In an effort to alter exploitative relations that characterize the conventional agro-food system, Fair Trade organizations are promoting an alternative system of certification and labeling for commodities such as coffee, cacao, and bananas that are grown under healthy social and environmental conditions. Labels then identify these products to conscientious consumers who are willing to pay more for them with the expectation that higher prices will deliver additional returns to producers. Yet, do these initiatives offer a real alternative and can they foster positive social change in the agro-food system? Drawing on fieldwork in the Dominican Republic, this paper addresses the implications of Fair Trade at the level of production. I focus on a case study of a certified banana producer group to suggest that production for the Fair Trade market can provide much needed material benefits, strengthen the producers' organization, and open up critical market access to Fair Trade partners. However, I also discuss important limits to the broader potential of Fair Trade initiatives for transforming trade relations. Fair Trade should not be ignored as an alternative mode of production or trade but, rather, a better understanding of how they are experienced by producers can help address the limits of the initiatives.

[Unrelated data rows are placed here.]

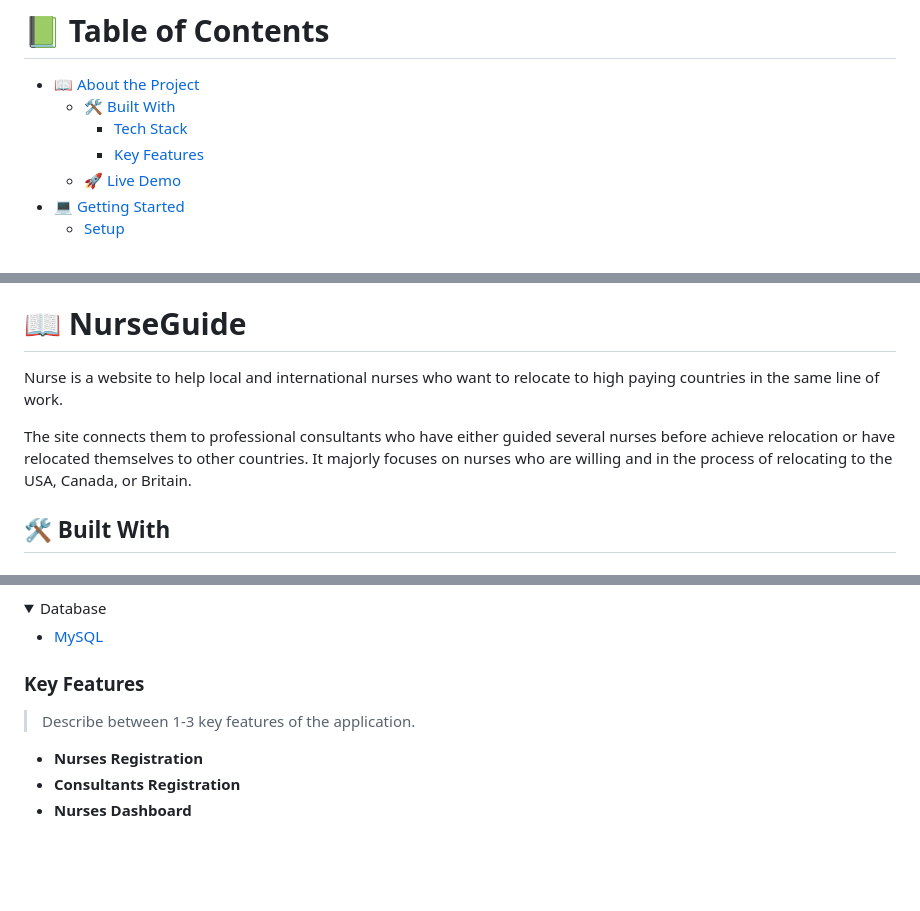
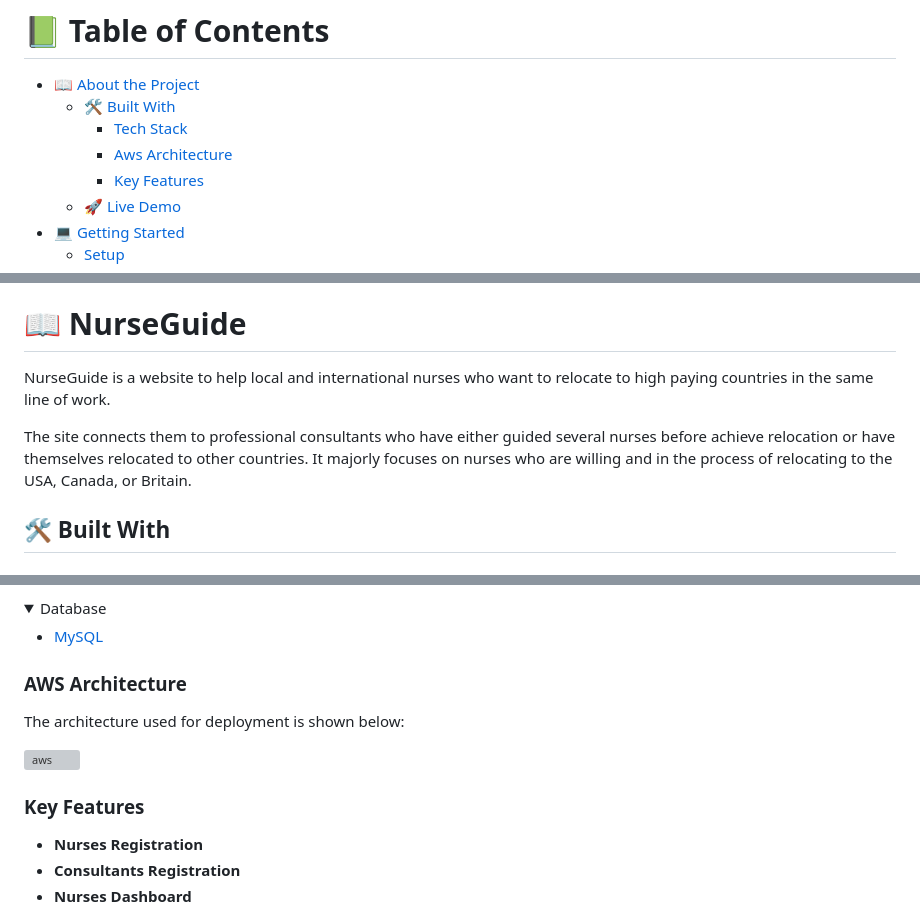
Before and after one commit to jaredatandi/NurseGuide, a Markdown page: README.md, 3 parts joined by grey strips. Rendered like a GitHub page; folded sections open; blank space fills up the shorter version; grey boxes are pictures that could not be loaded.

```diff
--- a/README.md
+++ b/README.md
@@ -7,6 +7,7 @@
 - [📖 About the Project](#about-project)
   - [🛠 Built With](#built-with)
     - [Tech Stack](#tech-stack)
+    - [Aws Architecture](#architecture)
     - [Key Features](#key-features)
   - [🚀 Live Demo](#live-demo)
 - [💻 Getting Started](#getting-started)
@@ -28,11 +29,11 @@
 
 # 📖 NurseGuide <a name="about-project"></a>
 
-Nurse is a website to help local and international nurses who want to relocate to high paying countries in
+NurseGuide is a website to help local and international nurses who want to relocate to high paying countries in
 the same line of work.
 
 The site connects them to professional consultants who have either guided several nurses before achieve relocation
-or have relocated themselves to other countries. It majorly focuses on nurses who are willing and in the process of
+or have themselves relocated to other countries. It majorly focuses on nurses who are willing and in the process of
 relocating to the USA, Canada, or Britain.
 
 
@@ -77,11 +78,16 @@ relocating to the USA, Canada, or Britain.
   </ul>
 </details>
 
+<!--Architecture-->
+
+### AWS Architecture <a name="architecture"></a>
+The architecture used for deployment is shown below:
+<div align="left">
+  <img src=./architecture/NurseVenture_architecture.png alt=aws width="700" height="auto">
+</div>
 <!-- Features -->
 
 ### Key Features <a name="key-features"></a>
-
-> Describe between 1-3 key features of the application.
 
 - **Nurses Registration**
 - **Consultants Registration**
```
Also changed, not shown: other parts of README.md (+1 -3 lines).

How to Cite
Banana Link. 1997. “Fair Trade Breakthrough Rattles Big Boys.” Banana Trade News Bulletin, p. 1.
------. 2000. “¿2001: Hacia Un Nuevo Siglo Bananero?” [http://www.bananalink.org.uk/ 2001_doc/2001_doc.htm].
------. 2001. Best of the Bunch! Fairtrade bananas: From producer to consumer. Norwich: Banana Link.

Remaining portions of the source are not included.